Stored data:
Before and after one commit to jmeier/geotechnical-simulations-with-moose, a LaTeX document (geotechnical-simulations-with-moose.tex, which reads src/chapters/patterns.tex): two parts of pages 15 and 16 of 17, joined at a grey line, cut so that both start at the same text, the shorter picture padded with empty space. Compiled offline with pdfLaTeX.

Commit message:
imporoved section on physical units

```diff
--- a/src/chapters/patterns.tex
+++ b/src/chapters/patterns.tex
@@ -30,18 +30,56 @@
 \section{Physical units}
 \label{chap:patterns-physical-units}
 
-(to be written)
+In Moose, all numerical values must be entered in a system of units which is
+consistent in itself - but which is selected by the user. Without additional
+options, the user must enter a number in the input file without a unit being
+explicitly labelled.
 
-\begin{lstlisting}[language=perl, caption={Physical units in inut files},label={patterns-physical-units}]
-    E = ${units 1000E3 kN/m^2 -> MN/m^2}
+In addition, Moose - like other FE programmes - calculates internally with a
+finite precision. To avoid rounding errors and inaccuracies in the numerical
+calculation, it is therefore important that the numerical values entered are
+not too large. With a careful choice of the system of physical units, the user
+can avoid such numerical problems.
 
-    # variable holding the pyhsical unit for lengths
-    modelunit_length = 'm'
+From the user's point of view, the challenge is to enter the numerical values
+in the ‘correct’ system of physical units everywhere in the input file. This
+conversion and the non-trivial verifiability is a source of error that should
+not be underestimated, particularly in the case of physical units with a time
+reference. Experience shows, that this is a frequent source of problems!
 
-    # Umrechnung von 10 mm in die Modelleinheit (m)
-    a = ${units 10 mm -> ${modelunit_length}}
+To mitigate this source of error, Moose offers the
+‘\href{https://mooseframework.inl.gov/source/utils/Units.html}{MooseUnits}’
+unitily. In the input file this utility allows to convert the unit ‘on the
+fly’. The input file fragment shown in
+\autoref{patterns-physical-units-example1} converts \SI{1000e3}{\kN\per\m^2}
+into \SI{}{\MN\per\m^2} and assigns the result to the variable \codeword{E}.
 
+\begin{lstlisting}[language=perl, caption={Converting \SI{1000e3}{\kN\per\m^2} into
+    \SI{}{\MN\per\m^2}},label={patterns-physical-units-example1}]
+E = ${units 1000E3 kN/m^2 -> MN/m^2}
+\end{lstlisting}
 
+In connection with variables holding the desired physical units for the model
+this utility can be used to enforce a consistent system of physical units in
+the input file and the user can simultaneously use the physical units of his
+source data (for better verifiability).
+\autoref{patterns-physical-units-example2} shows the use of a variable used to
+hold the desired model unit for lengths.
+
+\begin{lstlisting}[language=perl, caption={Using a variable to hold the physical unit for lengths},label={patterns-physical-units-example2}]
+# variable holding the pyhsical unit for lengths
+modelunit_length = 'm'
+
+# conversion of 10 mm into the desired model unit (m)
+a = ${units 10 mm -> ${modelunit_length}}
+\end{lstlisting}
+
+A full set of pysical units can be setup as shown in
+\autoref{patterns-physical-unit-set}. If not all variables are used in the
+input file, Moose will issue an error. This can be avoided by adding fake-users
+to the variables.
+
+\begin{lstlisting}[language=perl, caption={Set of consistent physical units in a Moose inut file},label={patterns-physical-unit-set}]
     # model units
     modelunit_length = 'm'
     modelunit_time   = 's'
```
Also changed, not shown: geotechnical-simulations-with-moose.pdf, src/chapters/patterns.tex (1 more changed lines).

Problem details:
When a line of the data holds the string "used", pick it out and copy it.

Task response:
+this utility can be used to enforce a consistent system of physical units in
+\autoref{patterns-physical-units-example2} shows the use of a variable used to
+\autoref{patterns-physical-unit-set}. If not all variables are used in the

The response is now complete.